The chain reaction fireballs that attended the Feb. 16, 2015, derailment of a CSX unit oil train in populated West Virginia probably blinded observers to the significance of the concurrent derailment and explosions of a CN oil train in a remote and uninhabited area of northern Ontario.
Most reports treated the two events as equals, given that both trains consisted of recently manufactured CPC-1232 tank cars loaded with crude oil.
CN’s Ontario conflagration is the more disturbing of the two mishaps: The railroad reported that its train was not carrying the extra-light Bakken crude that, in a series of high-energy derailments since 2013, has proved to be explosive.
To the contrary, the CN train was laden with bitumen, the extra-heavy tarry substance extracted from Alberta’s oil sands.Undiluted bitumen alone, with a flash point of +151ºC, is considered essentially non-flammable in a derailment event and is rarely considered in safety evaluations of crude by rail. So why did the bitumen ignite and explode in Ontario’s -40ºC (-40ºF) weather?
The reason, based on research consulted by Railway Age, is that the diluent added to make bitumen flow into and out of tank cars makes the blended lading quite volatile.This is a very important article. Often these articles are archived by/at the source.
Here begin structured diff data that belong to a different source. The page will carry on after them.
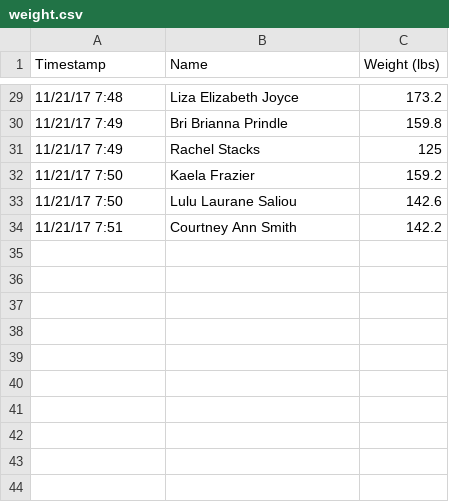
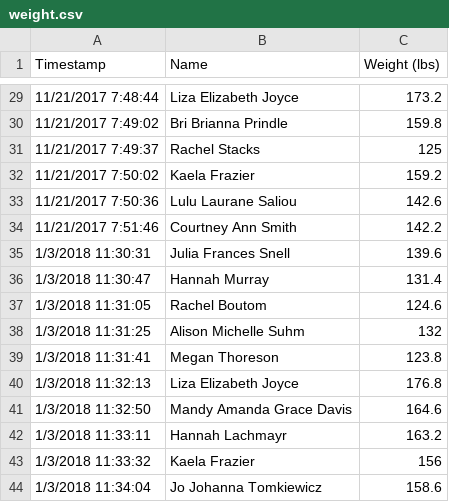
Before and after one commit to coachroddtalebi/coachroddtalebi.github.io, a CSV file: data/weight.csv, drawn as a sheet; only a part is shown, gaps mark what is left out; the diff covers the shown part only.

```diff
--- a/data/weight.csv
+++ b/data/weight.csv
@@ -29,6 +29,16 @@ Timestamp,Name,Weight (lbs)
-11/21/17 7:48,Liza Elizabeth Joyce,173.2
-11/21/17 7:49,Bri Brianna Prindle,159.8
-11/21/17 7:49,Rachel Stacks,125
-11/21/17 7:50,Kaela Frazier,159.2
-11/21/17 7:50,Lulu Laurane Saliou,142.6
-11/21/17 7:51,Courtney Ann Smith,142.2
+11/21/2017 7:48:44,Liza Elizabeth Joyce,173.2
+11/21/2017 7:49:02,Bri Brianna Prindle,159.8
+11/21/2017 7:49:37,Rachel Stacks,125
+11/21/2017 7:50:02,Kaela Frazier,159.2
+11/21/2017 7:50:36,Lulu Laurane Saliou,142.6
+11/21/2017 7:51:46,Courtney Ann Smith,142.2
+1/3/2018 11:30:31,Julia Frances Snell,139.6
+1/3/2018 11:30:47,Hannah Murray,131.4
+1/3/2018 11:31:05,Rachel Boutom,124.6
+1/3/2018 11:31:25,Alison Michelle Suhm,132
+1/3/2018 11:31:41,Megan Thoreson,123.8
+1/3/2018 11:32:13,Liza Elizabeth Joyce,176.8
+1/3/2018 11:32:50,Mandy Amanda Grace Davis,164.6
+1/3/2018 11:33:11,Hannah Lachmayr,163.2
+1/3/2018 11:33:32,Kaela Frazier,156
+1/3/2018 11:34:04,Jo Johanna Tomkiewicz,158.6
```
Also changed, not shown: 27 edited cells elsewhere in this file, data/30min.csv, data/6k.csv, 10 other files.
When you get done with the article, if the Keystone XL does not come to mind.....